* **Goal of the exercise**
Set every line of the data down again exactly, and keep the pictures out.

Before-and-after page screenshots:
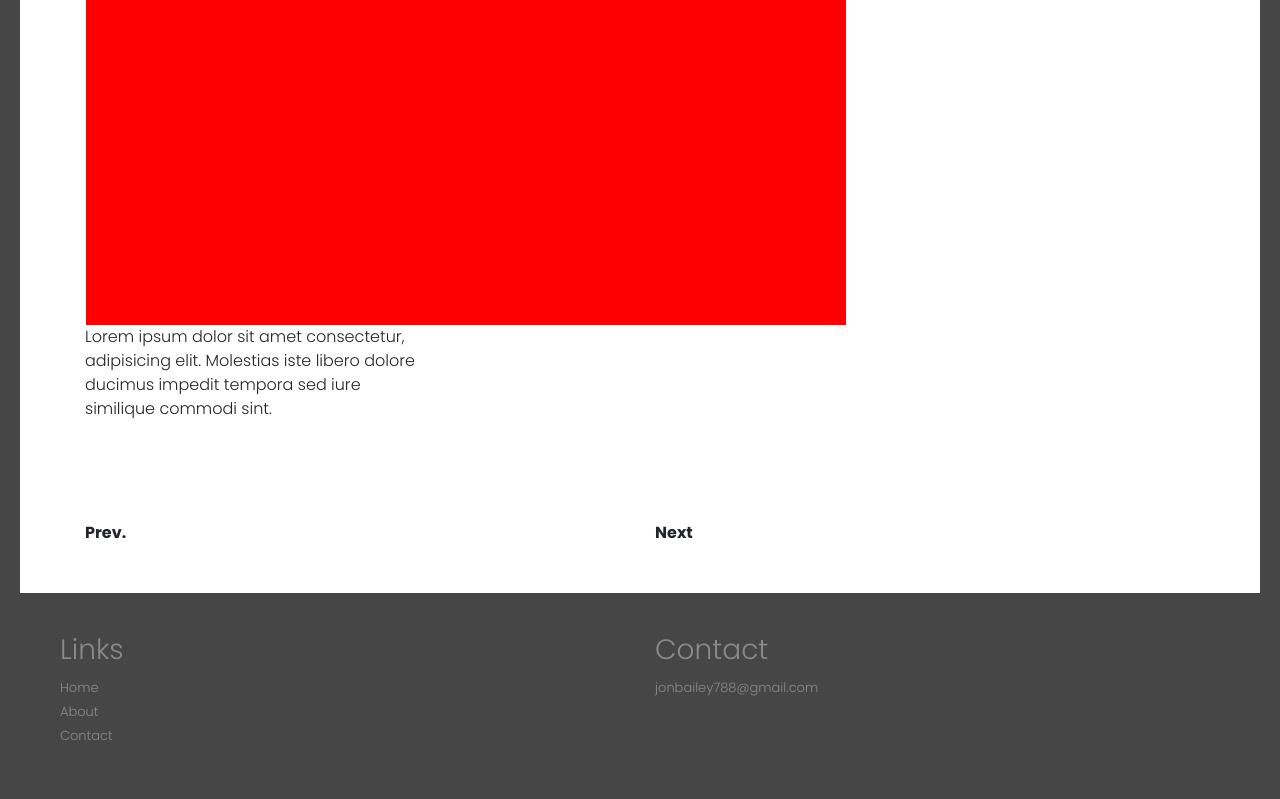
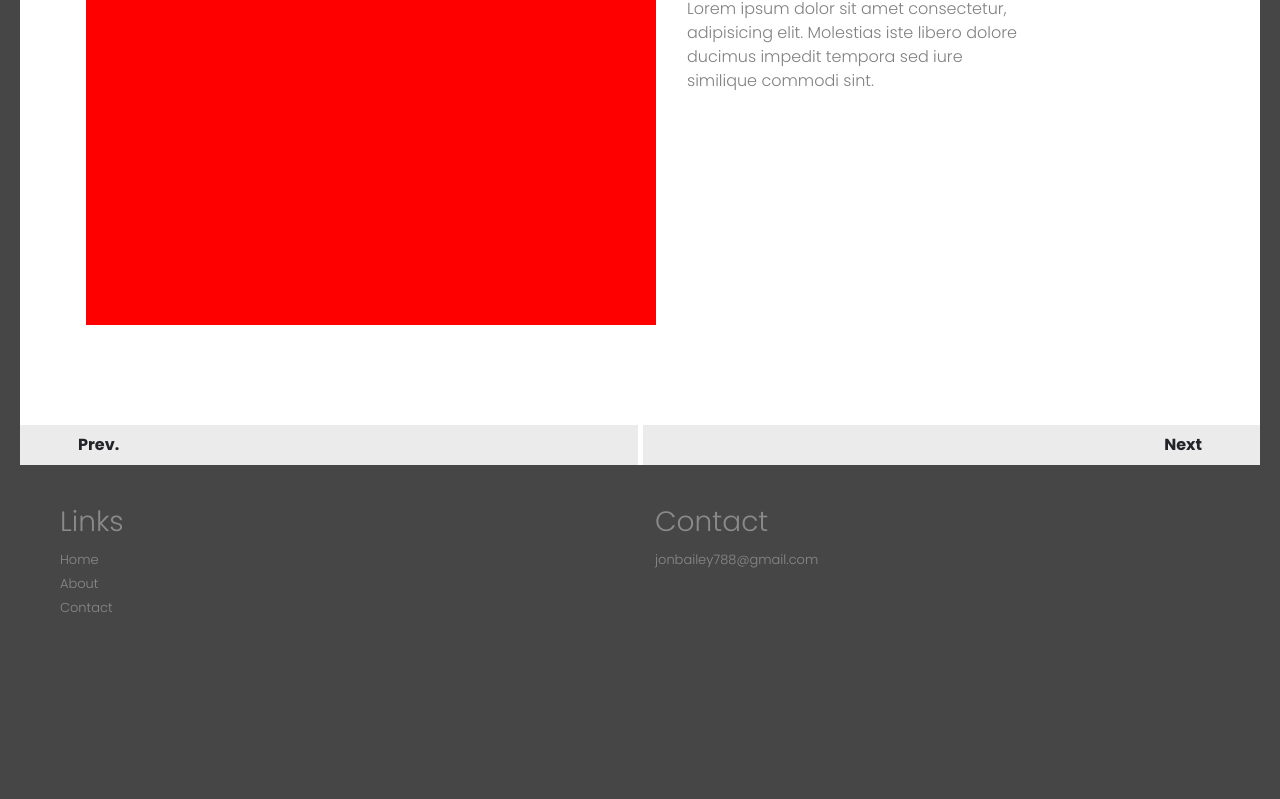
Before and after one commit to Jon-Bailey/Portfolio-Site, a website: page project1.html in a window 1280 px wide. Shown: the part 291-1090 px from the top of the page. After the commit the page ends 1002 px from the top, so only its background shows below. Drawn offline with nearby package versions, Linux system fonts and the light colour scheme; a web font is replaced by a local one.

Commit message:
Project Buttons

```diff
--- a/project1.html
+++ b/project1.html
@@ -26,7 +26,7 @@
           <a href="project1.html">Portfolio</a>
           <a href="#">Contact</a>
         </div>
-        <div><a href="https://github.com/Jon-Bailey" target="none"><img src="img/Github-mark.png" alt="github logo" ></img></a></div>
+        <div><a href="https://github.com/Jon-Bailey" target="none"><img src="img/GitHub-mark.png" alt="github logo" ></img></a></div>
         <div><a href="https://www.behance.net/jonbailey2" target="none"><img src="img/behance.png"></img></a></div>
         <div><a href="https://www.linkedin.com/in/jon-bailey-72547a161" target="none"><img src="img/linkedin.png"></img></a></div>
       </div>
@@ -36,16 +36,21 @@
 <section>
   <div class="container project-page">
       <div class="row">
-          <div class="col-sm-8 mx-3" id="project-photo"><img src=""></div>
-          <div class="col-sm-4">Lorem ipsum dolor sit amet consectetur, adipisicing elit. Molestias iste libero dolore ducimus impedit tempora sed iure similique commodi sint.</div>
+          <div class="col-sm-6 mx-3" id="project-photo"><img src=""></div>
+          <div class="col-sm-4 pt-3">
+            <h1>KrakenDeath</h1>
+            <p>Lorem ipsum dolor sit amet consectetur, adipisicing elit. Molestias iste libero dolore ducimus impedit tempora sed iure similique commodi sint.</p>
+          </div>
       </div>
   </div>
 </section>
 
-<div class="container pb-5">
-  <div class="row">
-    <div class="col"><strong>Prev.</strong></div>
-    <div class="col"><strong>Next</strong></div>
+<div class="container-fluid page-buttons">
+  <div class="container">
+  <div class="row d-flex">
+    <div class="col p-2"><strong>Prev.</strong></div>
+    <div class="col p-2 page-button text-right"><strong>Next</strong></div>
+  </div>
   </div>
 </div>
 
--- a/stylesheet.css
+++ b/stylesheet.css
@@ -183,3 +183,12 @@ li {
   border: 1px solid rgb(244, 121, 34);
   border: radius 10;
 }
+
+.page-buttons {
+  background-color: rgb(235, 235, 235);
+  width: 100;
+}
+
+.page-button {
+  border-left: 5px solid white;
+}
```
Also changed, not shown: 2 other files.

* **Reply to the task**
Before and after one commit to Jon-Bailey/Portfolio-Site, a website: page project1.html in a window 1280 px wide. Shown: the part 291-1090 px from the top of the page. After the commit the page ends 1002 px from the top, so only its background shows below. Drawn offline with nearby package versions, Linux system fonts and the light colour scheme; a web font is replaced by a local one.

Commit message:
Project Buttons

```diff
--- a/project1.html
+++ b/project1.html
@@ -26,7 +26,7 @@
           <a href="project1.html">Portfolio</a>
           <a href="#">Contact</a>
         </div>
-        <div><a href="https://github.com/Jon-Bailey" target="none"><img src="img/Github-mark.png" alt="github logo" ></img></a></div>
+        <div><a href="https://github.com/Jon-Bailey" target="none"><img src="img/GitHub-mark.png" alt="github logo" ></img></a></div>
         <div><a href="https://www.behance.net/jonbailey2" target="none"><img src="img/behance.png"></img></a></div>
         <div><a href="https://www.linkedin.com/in/jon-bailey-72547a161" target="none"><img src="img/linkedin.png"></img></a></div>
       </div>
@@ -36,16 +36,21 @@
 <section>
   <div class="container project-page">
       <div class="row">
-          <div class="col-sm-8 mx-3" id="project-photo"><img src=""></div>
-          <div class="col-sm-4">Lorem ipsum dolor sit amet consectetur, adipisicing elit. Molestias iste libero dolore ducimus impedit tempora sed iure similique commodi sint.</div>
+          <div class="col-sm-6 mx-3" id="project-photo"><img src=""></div>
+          <div class="col-sm-4 pt-3">
+            <h1>KrakenDeath</h1>
+            <p>Lorem ipsum dolor sit amet consectetur, adipisicing elit. Molestias iste libero dolore ducimus impedit tempora sed iure similique commodi sint.</p>
+          </div>
       </div>
   </div>
 </section>
 
-<div class="container pb-5">
-  <div class="row">
-    <div class="col"><strong>Prev.</strong></div>
-    <div class="col"><strong>Next</strong></div>
+<div class="container-fluid page-buttons">
+  <div class="container">
+  <div class="row d-flex">
+    <div class="col p-2"><strong>Prev.</strong></div>
+    <div class="col p-2 page-button text-right"><strong>Next</strong></div>
+  </div>
   </div>
 </div>
 
--- a/stylesheet.css
+++ b/stylesheet.css
@@ -183,3 +183,12 @@ li {
   border: 1px solid rgb(244, 121, 34);
   border: radius 10;
 }
+
+.page-buttons {
+  background-color: rgb(235, 235, 235);
+  width: 100;
+}
+
+.page-button {
+  border-left: 5px solid white;
+}
```
Also changed, not shown: 2 other files.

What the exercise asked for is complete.